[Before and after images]
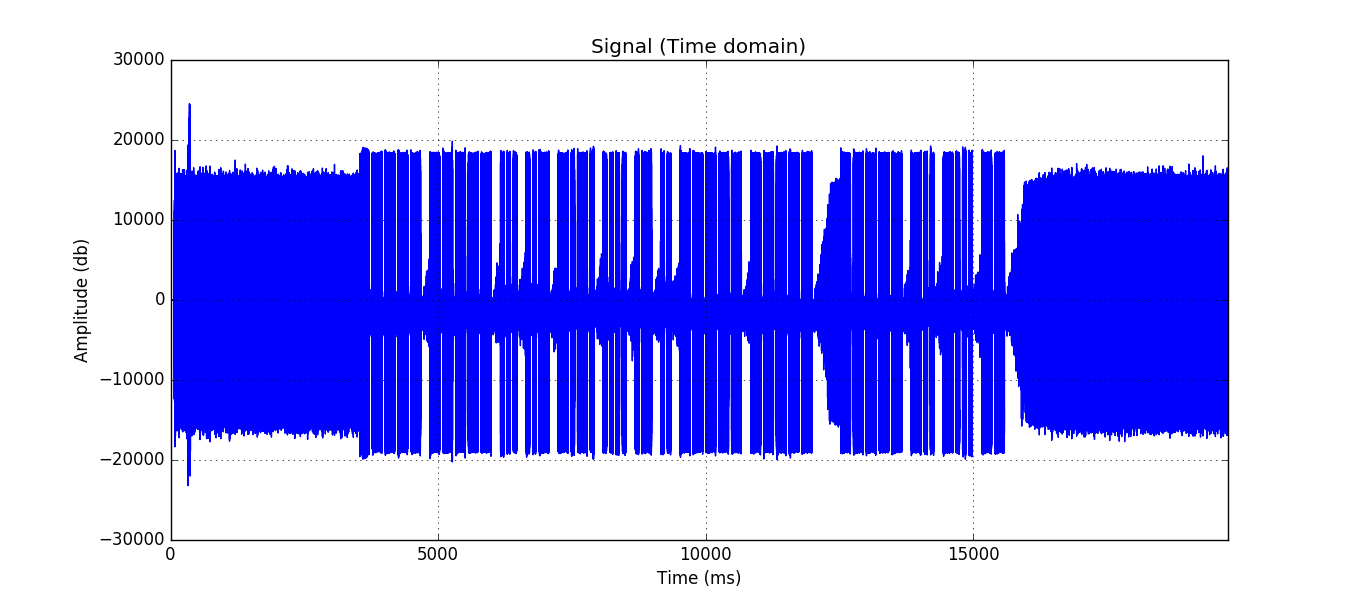
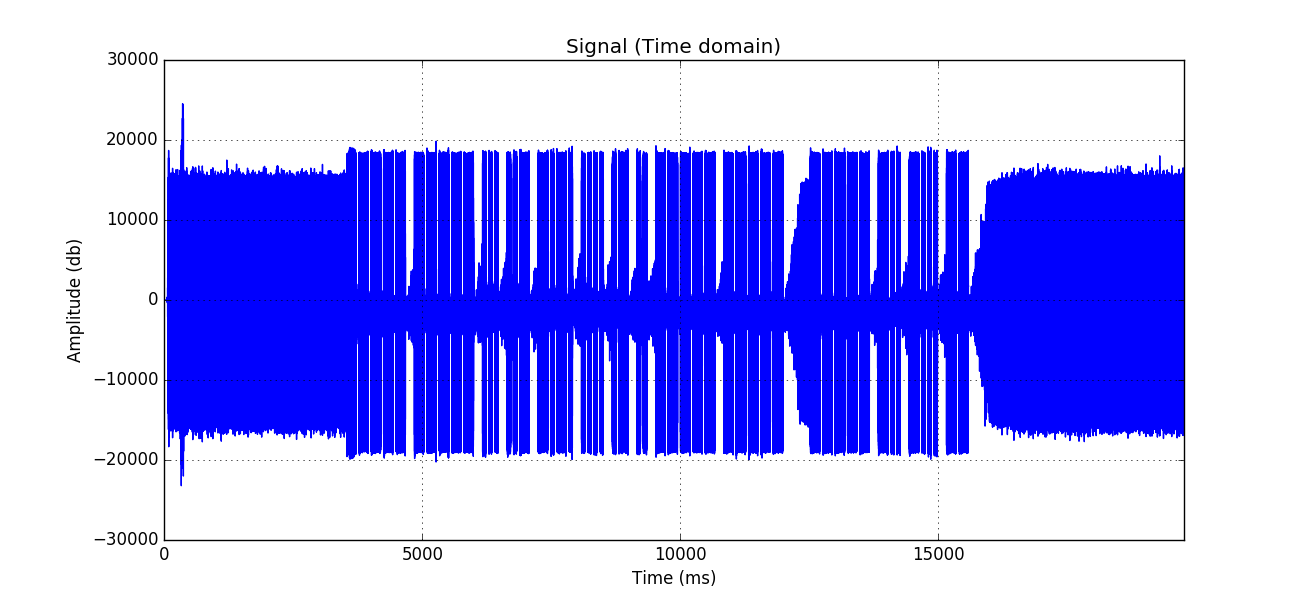
Implementación filtro FIR

diff --git a/lib/modulo_wav.py b/lib/modulo_wav.py
@@ -2,18 +2,21 @@ import os
 import sys
 import logging
 import wave
-import pyaudio
+#import pyaudio
 import matplotlib.pyplot as plt
 import numpy as np
+import scipy
 from scipy.fftpack import fft, fft2
 from scipy.io import wavfile
 from math import pi
+from scipy import signal
+from scipy.signal import firwin, lfilter
 
 PATH_MAIN = os.path.normpath(os.getcwd())
 PATH_AUDIO_RESOURCES = os.path.join(PATH_MAIN,"resources","audio_files")
 PLOT_FILES_PATH = os.path.join(PATH_MAIN, "plot_files")
 
-FORMAT = pyaudio.paInt16    # Bit-Depth (Scipy supports only 16bit and 32bit)
+#FORMAT = pyaudio.paInt16    # Bit-Depth (Scipy supports only 16bit and 32bit)
 CHANNELS = 2                # Two Channels for Stereo Sound
 RATE = 44100                # 44100 Samples per Second (CD-quality)
 CHUNK = 1024                # We record 1024 bytes of data
@@ -59,72 +62,72 @@ def printWavFileInfo(wavfile):
     print(">>> Audio frames: {}".format(wavfile.getnframes()))
 
 
-def playWavFile(filename):
-    """Receives a filename and reproduce the sound of the wav file associated"""
+#def playWavFile(filename):
+  #  """Receives a filename and reproduce the sound of the wav file associated"""
 
-    wf = openWavFile(filename,"rb")
-
-    # Initializing PyAudio (Warning: Some error messages could appear. Probably not important)
-    print("Initializing PyAudio...\n(If you see messages above, it's not programs's fault.)")
-    audio = pyaudio.PyAudio()
-    print("End of PyAudio initialization.")
-
-    stream = audio.open(
-        format = audio.get_format_from_width(wf.getsampwidth()),
-        channels = wf.getnchannels(),
-        rate = wf.getframerate(),
-        output = True
-    )
-
-    data = wf.readframes(CHUNK)
-    while data != '':
-        stream.write(data)
-        data = wf.readframes(CHUNK)
-
-    stream.close()
-    audio.terminate()
-    closeWavFile(wf)
-
-def recordWavFile(record_name, record_seconds):
-    """Records a wavfile for a certain amount of seconds"""
+   # wf = openWavFile(filename,"rb")
 
     # Initializing PyAudio (Warning: Some error messages could appear. Probably not important)
-    print("Initializing PyAudio...\n(If you see messages above, it's not programs's fault.)")
-    audio = pyaudio.PyAudio()
-    print("End of PyAudio initialization.")
+#    print("Initializing PyAudio...\n(If you see messages above, it's not programs's fault.)")
+ #   audio = pyaudio.PyAudio()
+ #   print("End of PyAudio initialization.")
 
-    stream = audio.open(
-        format=FORMAT,
-        channels=CHANNELS,
-        rate=RATE,
-        input=True,
-        frames_per_buffer= CHUNK
-    )
+ #   stream = audio.open(
+  #      format = audio.get_format_from_width(wf.getsampwidth()),
+  #      channels = wf.getnchannels(),
+  #      rate = wf.getframerate(),
+  #      output = True
+  #  )
+
+   # data = wf.readframes(CHUNK)
+   # while data != '':
+   #     stream.write(data)
+   #     data = wf.readframes(CHUNK)
+
+  #  stream.close()
+  #  audio.terminate()
+   # closeWavFile(wf)
+
+#def recordWavFile(record_name, record_seconds):
+   # """Records a wavfile for a certain amount of seconds"""
+
+    # Initializing PyAudio (Warning: Some error messages could appear. Probably not important)
+ #   print("Initializing PyAudio...\n(If you see messages above, it's not programs's fault.)")
+    #audio = pyaudio.PyAudio()
+ #   print("End of PyAudio initialization.")
+
+  #  stream = audio.open(
+  #      format=FORMAT,
+  #      channels=CHANNELS,
+  #      rate=RATE,
+  #      input=True,
+  #      frames_per_buffer= CHUNK
+  #  )
 
     # Start Recording
-    print('\tNow recording...')
-    frames = []
-    for i in range(0, int(RATE / CHUNK * record_seconds)):
-        data = stream.read(CHUNK)
-        frames.append(data)
-    print('\tThe recording has ben completed')
+  #  print('\tNow recording...')
+  #  frames = []
+  #  for i in range(0, int(RATE / CHUNK * record_seconds)):
+  #      data = stream.read(CHUNK)
+  #      frames.append(data)
+  #  print('\tThe recording has ben completed')
 
     # Stop Recording
-    stream.stop_stream()
-    stream.close()
-    audio.terminate()
+#    stream.stop_stream()
+ #   stream.close()
+ #   audio.terminate()
 
     # Save Recording
-    wf = openWavFile(record_name, "wb")
-    writeWavFile(wf, audio, frames)
-    closeWavFile(wf)
+  #  wf = openWavFile(record_name, "wb")
+   # writeWavFile(wf, audio, frames)
+   # closeWavFile(wf)
 
-def writeWavFile(wavefile, audio, frames):
-    """ Writes data and audio over a wavefile """
-    wavefile.setnchannels(CHANNELS)
-    wavefile.setsampwidth(audio.get_sample_size(FORMAT))
-    wavefile.setframerate(RATE)
-    wavefile.writeframes(b''.join(frames))
+#def writeWavFile(wavefile, audio, frames):
+ #   """ Writes data and audio over a wavefile """
+ #   wavefile.setnchannels(CHANNELS)
+ #   wavefile.setsampwidth(audio.get_sample_size(FORMAT))
+ #   wavefile.setframerate(RATE)
+ #   wavefile.writeframes(b''.join(frames))
 
 
 def analyzeWavFile(filename):
@@ -133,6 +136,8 @@ def analyzeWavFile(filename):
     audioPath = formatWavPath(filename)
     sampFreq, data = wavfile.read(audioPath)
 
+    data0=data
+
     # Obtaining Sampling Points and Number of channels:
     if (len(data.shape) == 1):                  # Audio with one channel only
         sampPoints = data.shape[0]
@@ -140,6 +145,9 @@ def analyzeWavFile(filename):
         sampPoints, channels = data.shape
         data = data[:, 0]
 
+    data2=data
+
+    firFilter(data0,data2)
 
     print("Now plotting. This could take some time, please wait...")
     # Plotting the signal on time domain
@@ -193,4 +201,15 @@ def plotSignalFrequencyDomain(data, sampFreq):
 def savePlotFigure(figure, filename):
     figure.savefig(os.path.join(PATH_MAIN, "resources","plots", filename), dpi=figure.dpi)
 
+def firFilter(data0,data2):
+    t = np.linspace(-1, 1, 201)
+    ntaps=1
+    b = firwin(ntaps, [0.05, 0.95], width=0.05, pass_zero=False)
+    y=signal.lfilter(b, [1.0], data0)
+    plt.figure
+    #plt.plot(t, data2, 'b', alpha=0.75)
+    plt.plot(y, 'b')
+    plt.legend(('lfilter, once'), loc = 'best')
+    plt.grid(True)
+    plt.show()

[WHAT THIS TASK INVOLVES]
Please reproduce the entries above exactly, omitting every picture.

[TASK RESPONSE]
Implementación filtro FIR

diff --git a/lib/modulo_wav.py b/lib/modulo_wav.py
@@ -2,18 +2,21 @@ import os
 import sys
 import logging
 import wave
-import pyaudio
+#import pyaudio
 import matplotlib.pyplot as plt
 import numpy as np
+import scipy
 from scipy.fftpack import fft, fft2
 from scipy.io import wavfile
 from math import pi
+from scipy import signal
+from scipy.signal import firwin, lfilter
 
 PATH_MAIN = os.path.normpath(os.getcwd())
 PATH_AUDIO_RESOURCES = os.path.join(PATH_MAIN,"resources","audio_files")
 PLOT_FILES_PATH = os.path.join(PATH_MAIN, "plot_files")
 
-FORMAT = pyaudio.paInt16    # Bit-Depth (Scipy supports only 16bit and 32bit)
+#FORMAT = pyaudio.paInt16    # Bit-Depth (Scipy supports only 16bit and 32bit)
 CHANNELS = 2                # Two Channels for Stereo Sound
 RATE = 44100                # 44100 Samples per Second (CD-quality)
 CHUNK = 1024                # We record 1024 bytes of data
@@ -59,72 +62,72 @@ def printWavFileInfo(wavfile):
     print(">>> Audio frames: {}".format(wavfile.getnframes()))
 
 
-def playWavFile(filename):
-    """Receives a filename and reproduce the sound of the wav file associated"""
+#def playWavFile(filename):
+  #  """Receives a filename and reproduce the sound of the wav file associated"""
 
-    wf = openWavFile(filename,"rb")
-
-    # Initializing PyAudio (Warning: Some error messages could appear. Probably not important)
-    print("Initializing PyAudio...\n(If you see messages above, it's not programs's fault.)")
-    audio = pyaudio.PyAudio()
-    print("End of PyAudio initialization.")
-
-    stream = audio.open(
-        format = audio.get_format_from_width(wf.getsampwidth()),
-        channels = wf.getnchannels(),
-        rate = wf.getframerate(),
-        output = True
-    )
-
-    data = wf.readframes(CHUNK)
-    while data != '':
-        stream.write(data)
-        data = wf.readframes(CHUNK)
-
-    stream.close()
-    audio.terminate()
-    closeWavFile(wf)
-
-def recordWavFile(record_name, record_seconds):
-    """Records a wavfile for a certain amount of seconds"""
+   # wf = openWavFile(filename,"rb")
 
     # Initializing PyAudio (Warning: Some error messages could appear. Probably not important)
-    print("Initializing PyAudio...\n(If you see messages above, it's not programs's fault.)")
-    audio = pyaudio.PyAudio()
-    print("End of PyAudio initialization.")
+#    print("Initializing PyAudio...\n(If you see messages above, it's not programs's fault.)")
+ #   audio = pyaudio.PyAudio()
+ #   print("End of PyAudio initialization.")
 
-    stream = audio.open(
-        format=FORMAT,
-        channels=CHANNELS,
-        rate=RATE,
-        input=True,
-        frames_per_buffer= CHUNK
-    )
+ #   stream = audio.open(
+  #      format = audio.get_format_from_width(wf.getsampwidth()),
+  #      channels = wf.getnchannels(),
+  #      rate = wf.getframerate(),
+  #      output = True
+  #  )
+
+   # data = wf.readframes(CHUNK)
+   # while data != '':
+   #     stream.write(data)
+   #     data = wf.readframes(CHUNK)
+
+  #  stream.close()
+  #  audio.terminate()
+   # closeWavFile(wf)
+
+#def recordWavFile(record_name, record_seconds):
+   # """Records a wavfile for a certain amount of seconds"""
+
+    # Initializing PyAudio (Warning: Some error messages could appear. Probably not important)
+ #   print("Initializing PyAudio...\n(If you see messages above, it's not programs's fault.)")
+    #audio = pyaudio.PyAudio()
+ #   print("End of PyAudio initialization.")
+
+  #  stream = audio.open(
+  #      format=FORMAT,
+  #      channels=CHANNELS,
+  #      rate=RATE,
+  #      input=True,
+  #      frames_per_buffer= CHUNK
+  #  )
 
     # Start Recording
-    print('\tNow recording...')
-    frames = []
-    for i in range(0, int(RATE / CHUNK * record_seconds)):
-        data = stream.read(CHUNK)
-        frames.append(data)
-    print('\tThe recording has ben completed')
+  #  print('\tNow recording...')
+  #  frames = []
+  #  for i in range(0, int(RATE / CHUNK * record_seconds)):
+  #      data = stream.read(CHUNK)
+  #      frames.append(data)
+  #  print('\tThe recording has ben completed')
 
     # Stop Recording
-    stream.stop_stream()
-    stream.close()
-    audio.terminate()
+#    stream.stop_stream()
+ #   stream.close()
+ #   audio.terminate()
 
     # Save Recording
-    wf = openWavFile(record_name, "wb")
-    writeWavFile(wf, audio, frames)
-    closeWavFile(wf)
+  #  wf = openWavFile(record_name, "wb")
+   # writeWavFile(wf, audio, frames)
+   # closeWavFile(wf)
 
-def writeWavFile(wavefile, audio, frames):
-    """ Writes data and audio over a wavefile """
-    wavefile.setnchannels(CHANNELS)
-    wavefile.setsampwidth(audio.get_sample_size(FORMAT))
-    wavefile.setframerate(RATE)
-    wavefile.writeframes(b''.join(frames))
+#def writeWavFile(wavefile, audio, frames):
+ #   """ Writes data and audio over a wavefile """
+ #   wavefile.setnchannels(CHANNELS)
+ #   wavefile.setsampwidth(audio.get_sample_size(FORMAT))
+ #   wavefile.setframerate(RATE)
+ #   wavefile.writeframes(b''.join(frames))
 
 
 def analyzeWavFile(filename):
@@ -133,6 +136,8 @@ def analyzeWavFile(filename):
     audioPath = formatWavPath(filename)
     sampFreq, data = wavfile.read(audioPath)
 
+    data0=data
+
     # Obtaining Sampling Points and Number of channels:
     if (len(data.shape) == 1):                  # Audio with one channel only
         sampPoints = data.shape[0]
@@ -140,6 +145,9 @@ def analyzeWavFile(filename):
         sampPoints, channels = data.shape
         data = data[:, 0]
 
+    data2=data
+
+    firFilter(data0,data2)
 
     print("Now plotting. This could take some time, please wait...")
     # Plotting the signal on time domain
@@ -193,4 +201,15 @@ def plotSignalFrequencyDomain(data, sampFreq):
 def savePlotFigure(figure, filename):
     figure.savefig(os.path.join(PATH_MAIN, "resources","plots", filename), dpi=figure.dpi)
 
+def firFilter(data0,data2):
+    t = np.linspace(-1, 1, 201)
+    ntaps=1
+    b = firwin(ntaps, [0.05, 0.95], width=0.05, pass_zero=False)
+    y=signal.lfilter(b, [1.0], data0)
+    plt.figure
+    #plt.plot(t, data2, 'b', alpha=0.75)
+    plt.plot(y, 'b')
+    plt.legend(('lfilter, once'), loc = 'best')
+    plt.grid(True)
+    plt.show()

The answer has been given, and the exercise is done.